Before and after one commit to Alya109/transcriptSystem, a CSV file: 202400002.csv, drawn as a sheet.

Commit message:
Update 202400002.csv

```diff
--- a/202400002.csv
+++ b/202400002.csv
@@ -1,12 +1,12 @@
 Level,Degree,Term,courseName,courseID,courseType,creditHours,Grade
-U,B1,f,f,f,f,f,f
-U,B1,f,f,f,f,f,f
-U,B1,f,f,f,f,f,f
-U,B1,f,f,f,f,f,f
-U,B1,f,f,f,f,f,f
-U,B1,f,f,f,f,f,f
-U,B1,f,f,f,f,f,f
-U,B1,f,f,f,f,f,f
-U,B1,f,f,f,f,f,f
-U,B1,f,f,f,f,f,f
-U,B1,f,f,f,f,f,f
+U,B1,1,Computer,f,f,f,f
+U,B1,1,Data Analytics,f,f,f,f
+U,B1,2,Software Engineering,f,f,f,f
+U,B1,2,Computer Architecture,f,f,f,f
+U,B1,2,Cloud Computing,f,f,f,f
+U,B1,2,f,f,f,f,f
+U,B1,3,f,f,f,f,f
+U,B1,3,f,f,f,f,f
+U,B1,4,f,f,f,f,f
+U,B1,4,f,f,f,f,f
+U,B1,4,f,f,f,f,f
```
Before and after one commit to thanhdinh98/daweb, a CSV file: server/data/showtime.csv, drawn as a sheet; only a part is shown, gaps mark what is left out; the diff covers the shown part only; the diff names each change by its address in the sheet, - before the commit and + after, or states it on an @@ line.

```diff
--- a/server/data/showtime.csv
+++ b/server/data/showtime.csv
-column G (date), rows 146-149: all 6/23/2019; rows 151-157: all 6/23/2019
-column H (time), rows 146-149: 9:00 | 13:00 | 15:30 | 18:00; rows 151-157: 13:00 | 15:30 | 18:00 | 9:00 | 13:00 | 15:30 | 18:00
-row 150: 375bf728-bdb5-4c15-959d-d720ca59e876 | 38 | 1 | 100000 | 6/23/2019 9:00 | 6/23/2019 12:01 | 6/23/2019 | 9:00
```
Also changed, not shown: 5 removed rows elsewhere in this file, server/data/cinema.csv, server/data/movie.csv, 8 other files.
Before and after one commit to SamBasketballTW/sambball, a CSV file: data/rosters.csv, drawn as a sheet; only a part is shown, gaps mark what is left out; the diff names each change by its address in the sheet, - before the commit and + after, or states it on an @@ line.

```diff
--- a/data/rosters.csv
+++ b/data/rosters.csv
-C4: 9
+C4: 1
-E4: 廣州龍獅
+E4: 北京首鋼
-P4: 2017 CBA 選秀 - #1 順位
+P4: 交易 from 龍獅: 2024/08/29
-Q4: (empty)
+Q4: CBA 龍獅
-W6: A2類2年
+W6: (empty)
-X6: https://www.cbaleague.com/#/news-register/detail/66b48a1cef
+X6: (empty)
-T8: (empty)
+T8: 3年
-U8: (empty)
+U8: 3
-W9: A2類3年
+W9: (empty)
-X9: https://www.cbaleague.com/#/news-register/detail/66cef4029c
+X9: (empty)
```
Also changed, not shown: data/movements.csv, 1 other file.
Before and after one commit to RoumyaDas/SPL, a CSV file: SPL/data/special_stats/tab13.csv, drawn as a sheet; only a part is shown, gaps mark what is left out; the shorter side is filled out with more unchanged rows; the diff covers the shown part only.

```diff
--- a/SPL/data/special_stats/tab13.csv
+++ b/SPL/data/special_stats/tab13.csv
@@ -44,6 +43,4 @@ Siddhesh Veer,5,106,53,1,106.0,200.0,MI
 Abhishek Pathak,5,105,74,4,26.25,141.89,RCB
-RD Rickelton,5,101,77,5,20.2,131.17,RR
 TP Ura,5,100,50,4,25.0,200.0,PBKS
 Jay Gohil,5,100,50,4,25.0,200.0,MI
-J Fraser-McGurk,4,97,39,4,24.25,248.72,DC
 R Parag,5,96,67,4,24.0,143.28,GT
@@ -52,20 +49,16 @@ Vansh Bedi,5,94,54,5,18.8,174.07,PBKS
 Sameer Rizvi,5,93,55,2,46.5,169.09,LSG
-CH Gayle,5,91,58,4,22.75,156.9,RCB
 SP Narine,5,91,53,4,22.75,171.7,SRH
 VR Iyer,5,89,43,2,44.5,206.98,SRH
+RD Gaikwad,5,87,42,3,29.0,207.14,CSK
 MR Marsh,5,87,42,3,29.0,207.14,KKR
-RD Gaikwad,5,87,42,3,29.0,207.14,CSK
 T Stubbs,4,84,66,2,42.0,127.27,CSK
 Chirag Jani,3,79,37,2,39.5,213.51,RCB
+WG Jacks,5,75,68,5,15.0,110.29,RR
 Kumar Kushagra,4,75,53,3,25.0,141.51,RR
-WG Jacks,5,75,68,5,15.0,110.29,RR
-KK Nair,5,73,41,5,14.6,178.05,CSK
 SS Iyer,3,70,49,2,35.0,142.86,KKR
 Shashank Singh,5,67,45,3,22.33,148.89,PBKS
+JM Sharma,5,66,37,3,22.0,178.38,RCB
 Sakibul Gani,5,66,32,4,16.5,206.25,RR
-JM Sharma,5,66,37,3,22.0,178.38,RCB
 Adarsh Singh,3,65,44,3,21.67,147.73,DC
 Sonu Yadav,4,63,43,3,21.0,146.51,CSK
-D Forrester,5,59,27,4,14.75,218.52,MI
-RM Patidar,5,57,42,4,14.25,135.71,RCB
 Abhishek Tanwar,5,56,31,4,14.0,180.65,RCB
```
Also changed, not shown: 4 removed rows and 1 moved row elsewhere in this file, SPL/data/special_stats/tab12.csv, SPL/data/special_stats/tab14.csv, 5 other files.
------------------------------
_Assigned task_
Within the entries above, find every line where the string "PBKS" occurs, and copy it.

_Output for this task_
 TP Ura,5,100,50,4,25.0,200.0,PBKS
@@ -52,20 +49,16 @@ Vansh Bedi,5,94,54,5,18.8,174.07,PBKS
 Shashank Singh,5,67,45,3,22.33,148.89,PBKS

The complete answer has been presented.